COLUMN BY PHILLIP SILVERSTONE
To paraphrase the ‘60’s song by the Hollies: “Just one wine, that’s all it took yeah”! When our daughter graduated college quite a few summers ago, my nectar of choice was on hand to toast the occasion. When I recently celebrated the 37th wedding anniversary of myself and she who must be obeyed, my favorite nectar was opened while I served my signature dish: poached salmon, Whenever I’m in London I always take a short stroll from Piccadilly Circus to St. James’s to @venue Restaurant to enjoy a glass or two of my favorite nectar while people watching. When my mother moved Stateside a few years ago, I had a case of my favorite nectar in her London flat to drink to her health and to all the memories she was leaving behind.
Tears of happiness, sadness and trepidation cascade into the drink which lifts our hearts as we toast each occasion. The drink to which I allude, has been woven into the fabric of my life.
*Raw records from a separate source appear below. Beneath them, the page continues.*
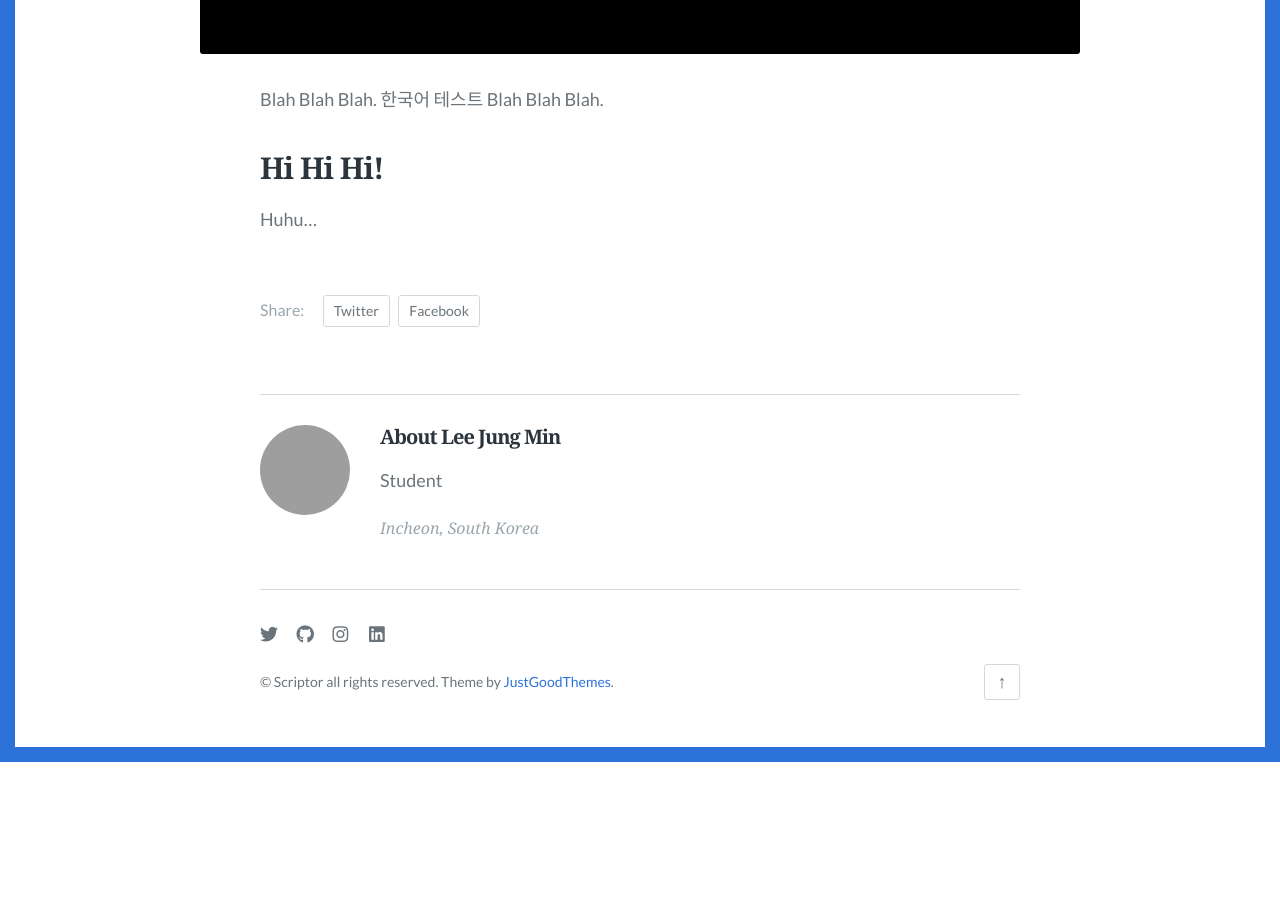
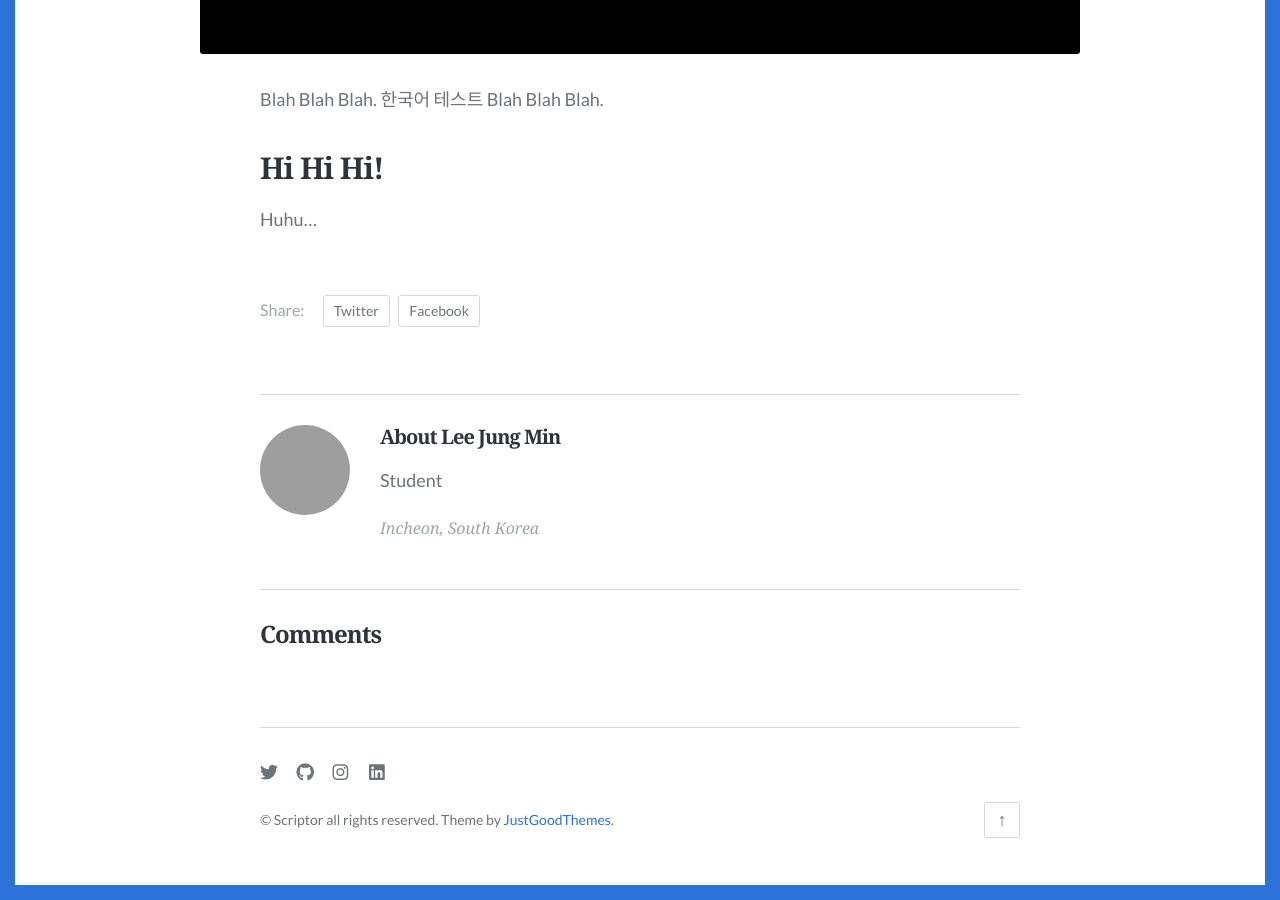
Before and after one commit to 39Imfine/39Imfine.github.io, a Jekyll site: the page built from _posts/2024-05-12-Hello, Blog!.md, in a window 1280 px wide and 900 px high, scrolled down 809 px. Built offline with Jekyll 4.4.1, drawn with Linux system fonts in a browser that asks for light colours; some web fonts are replaced; comment, search, counter and statistics services are not loaded; before the commit the page ends 1571 px from its top, so only the background shows below that; grey boxes are pictures that could not be loaded.

Commit message:
Update post.html

```diff
--- a/_layouts/post.html
+++ b/_layouts/post.html
@@ -44,7 +44,7 @@ layout: default
     </div><!-- .author-box -->
   </article><!-- .post -->
 
-  {% if site.disqus and site.disqus != "" %}
+  {% if site.disqus_shortname and site.disqus_shortname != "" %}
     {% include disqus.html %}
   {% endif %}
 
```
When I was 13, I took a sip at my Bar Mitzvah in our north London home. My wife and I drank it at our engagement party in Cherry Hill and at our wedding in Knightsbridge, London. Our daughter was delivered by a wine loving doctor 27 years ago at a Philly hospital and soon after the delivery, the wine was chilled and opened and poured to toast the new baby.
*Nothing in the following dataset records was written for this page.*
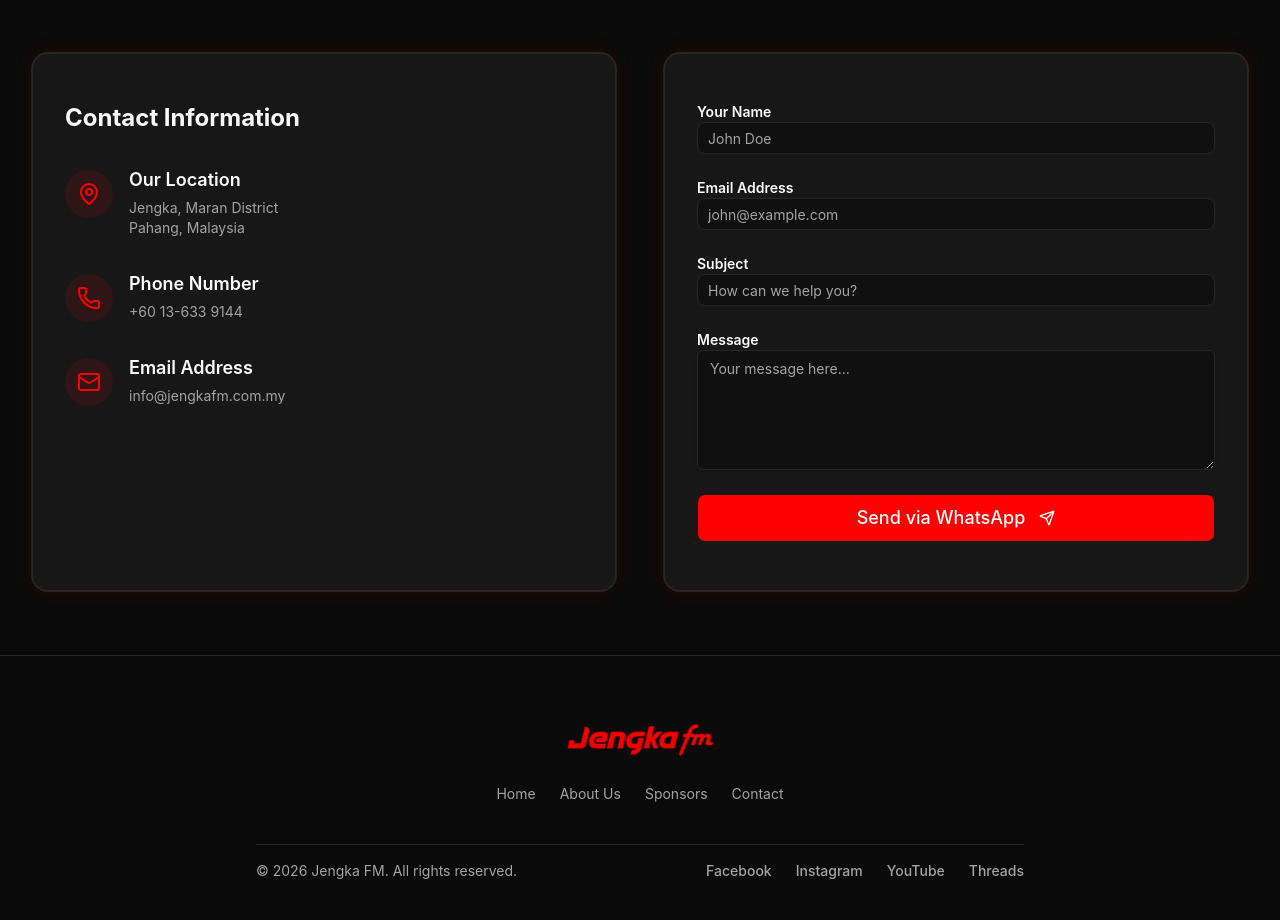
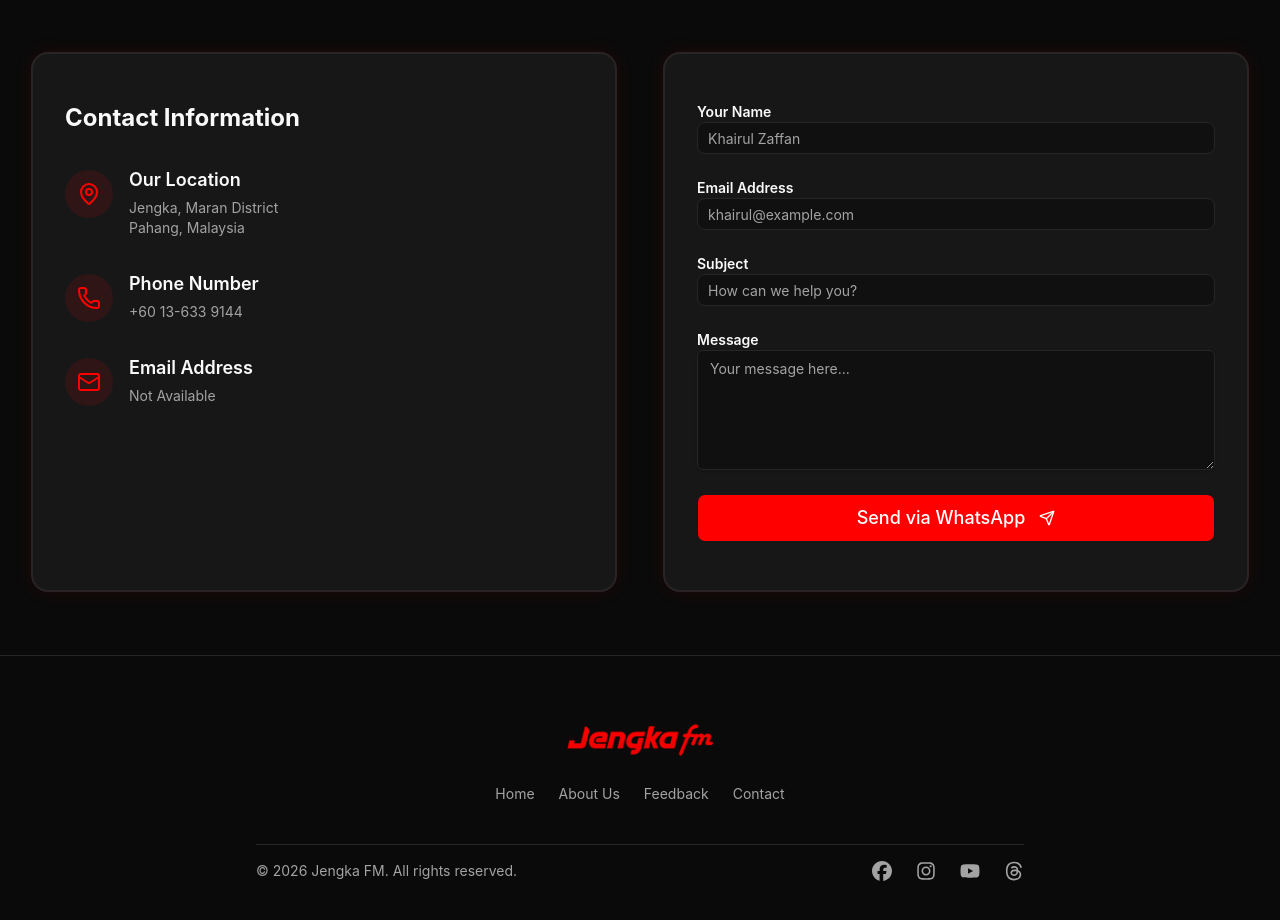
Before and after one commit to Adeeb5/jengkafm, a React (Vite) app: page /contact in a window 1280 px wide. Shown: the part 260-1180 px from the top of the page. Built offline with nearby package versions, Linux system fonts and the light colour scheme.

Commit message:
Update footer with react-icons and feedback link, update contact page details

```diff
--- a/package.json
+++ b/package.json
@@ -19,6 +19,7 @@
     "next-themes": "^0.4.6",
     "react": "^19.2.7",
     "react-dom": "^19.2.7",
+    "react-icons": "^5.7.0",
     "react-router-dom": "^7.18.1",
     "tailwind-merge": "^3.6.0"
   },
--- a/src/components/layout/Footer.tsx
+++ b/src/components/layout/Footer.tsx
@@ -1,4 +1,5 @@
 import { Link } from "react-router-dom";
+import { FaFacebook, FaInstagram, FaYoutube, FaThreads } from "react-icons/fa6";
 
 export function Footer() {
   return (
@@ -12,7 +13,7 @@
           <nav className="flex flex-wrap justify-center gap-6">
             <Link to="/" className="text-sm text-muted-foreground hover:text-primary transition-colors">Home</Link>
             <Link to="/about" className="text-sm text-muted-foreground hover:text-primary transition-colors">About Us</Link>
-            <Link to="/sponsors" className="text-sm text-muted-foreground hover:text-primary transition-colors">Sponsors</Link>
+            <Link to="/feedback" className="text-sm text-muted-foreground hover:text-primary transition-colors">Feedback</Link>
             <Link to="/contact" className="text-sm text-muted-foreground hover:text-primary transition-colors">Contact</Link>
           </nav>
 
@@ -21,17 +22,17 @@
           <div className="flex w-full max-w-3xl items-center justify-between flex-wrap gap-4">
             <p className="text-sm text-muted-foreground">© {new Date().getFullYear()} Jengka FM. All rights reserved.</p>
             <div className="flex space-x-6 text-sm font-medium">
-              <a href="https://www.facebook.com/Djemceepasystempahang" target="_blank" rel="noreferrer" className="text-muted-foreground hover:text-[#1877F2] transition-colors">
-                Facebook
+              <a href="https://www.facebook.com/Djemceepasystempahang" target="_blank" rel="noreferrer" className="text-muted-foreground hover:text-[#1877F2] transition-colors" aria-label="Facebook">
+                <FaFacebook className="h-5 w-5" />
               </a>
-              <a href="https://www.instagram.com/kay_zack_hasbullah/" target="_blank" rel="noreferrer" className="text-muted-foreground hover:text-[#E4405F] transition-colors">
-                Instagram
+              <a href="https://www.instagram.com/kay_zack_hasbullah/" target="_blank" rel="noreferrer" className="text-muted-foreground hover:text-[#E4405F] transition-colors" aria-label="Instagram">
+                <FaInstagram className="h-5 w-5" />
               </a>
-              <a href="https://www.youtube.com/channel/UCd24ZUbtqQyL_izovhUDfuw/videos?view=0&sort=p" target="_blank" rel="noreferrer" className="text-muted-foreground hover:text-[#FF0000] transition-colors">
-                YouTube
+              <a href="https://www.youtube.com/channel/UCd24ZUbtqQyL_izovhUDfuw/videos?view=0&sort=p" target="_blank" rel="noreferrer" className="text-muted-foreground hover:text-[#FF0000] transition-colors" aria-label="YouTube">
+                <FaYoutube className="h-5 w-5" />
               </a>
-              <a href="https://www.threads.com/@kay_zack_hasbullah" target="_blank" rel="noreferrer" className="text-muted-foreground hover:text-foreground transition-colors">
-                Threads
+              <a href="https://www.threads.com/@kay_zack_hasbullah" target="_blank" rel="noreferrer" className="text-muted-foreground hover:text-foreground transition-colors" aria-label="Threads">
+                <FaThreads className="h-5 w-5" />
               </a>
             </div>
           </div>
--- a/src/pages/Contact.tsx
+++ b/src/pages/Contact.tsx
@@ -69,7 +69,7 @@
                 </div>
                 <div>
                   <h3 className="font-semibold text-lg text-foreground">Email Address</h3>
-                  <p className="text-muted-foreground mt-1">info@jengkafm.com.my</p>
+                  <p className="text-muted-foreground mt-1">Not Available</p>
                 </div>
               </div>
             </CardContent>
@@ -82,11 +82,11 @@
             <form className="space-y-6" onSubmit={handleSubmit}>
               <div className="space-y-2">
                 <label className="text-sm font-semibold text-foreground" htmlFor="name">Your Name</label>
-                <Input id="name" placeholder="John Doe" value={formData.name} onChange={handleChange} required maxLength={50} pattern="[a-zA-Z\s\-']+" title="Only letters, spaces, hyphens, and apostrophes are allowed" className="bg-background/50 border-border" />
+                <Input id="name" placeholder="Khairul Zaffan" value={formData.name} onChange={handleChange} required maxLength={50} pattern="[a-zA-Z\s\-']+" title="Only letters, spaces, hyphens, and apostrophes are allowed" className="bg-background/50 border-border" />
               </div>
               <div className="space-y-2">
                 <label className="text-sm font-semibold text-foreground" htmlFor="email">Email Address</label>
-                <Input id="email" type="email" placeholder="john@example.com" value={formData.email} onChange={handleChange} required maxLength={100} className="bg-background/50 border-border" />
+                <Input id="email" type="email" placeholder="khairul@example.com" value={formData.email} onChange={handleChange} required maxLength={100} className="bg-background/50 border-border" />
               </div>
               <div className="space-y-2">
                 <label className="text-sm font-semibold text-foreground" htmlFor="subject">Subject</label>
```
Also changed, not shown: 1 other file (tests, documents, lock files or other folders).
And, when I die, I intend to have the mourners (presumptuous of me to expect any will attend) open this wine of choice in celebration of a life well lived, rather than one which has ended. It is a wine of celebration, of new beginnings and cherished histories. It kept Churchill’s mind focused in the wee small hours while planning against the evil empire, and it will encourage generous sentiments among family and friends during my own family’s many summers and winters in the coming years. It is, of course, sparkling wine, (known as Champagne if it’s from the region of that name in France). The brand is inconsequential. I enjoy Pol Roget Cuvée Winston Churchill (which the great man favored) from Champagne; most brands of Prosecco from Italy; and Gloria Ferrer Sonoma Brut from California.
A few years ago I was privileged to fly first class on British Airways from Philly to London and I savored Alfred Gratien’s Cuvée Paradis, which I’d also enjoyed on my one-and-only-never-to-be-forgotten flight aboard the Concorde. For me, the pop of the sparkling wine cork rekindles memories, and often it’s those memories — especially in times of distress — which give us cheer. !
Phillip Silverstone’s column appears each week in this publication. “Time Out With Phillip Silverstone” is a weekly two-hour podcast heard exclusively on TuneIn radio anytime and anywhere worldwide either on the free TuneIn app for all smart phones and tablets (Search: Phillip Silverstone) or online on Tunein at: http://bit.ly/1gY2Ht4. “Follow” the show for weekly updates. You can also LIKE Phillip on Facebook: https://www.facebook.com/Phillipsilverstone and follow him on Twitter: @wining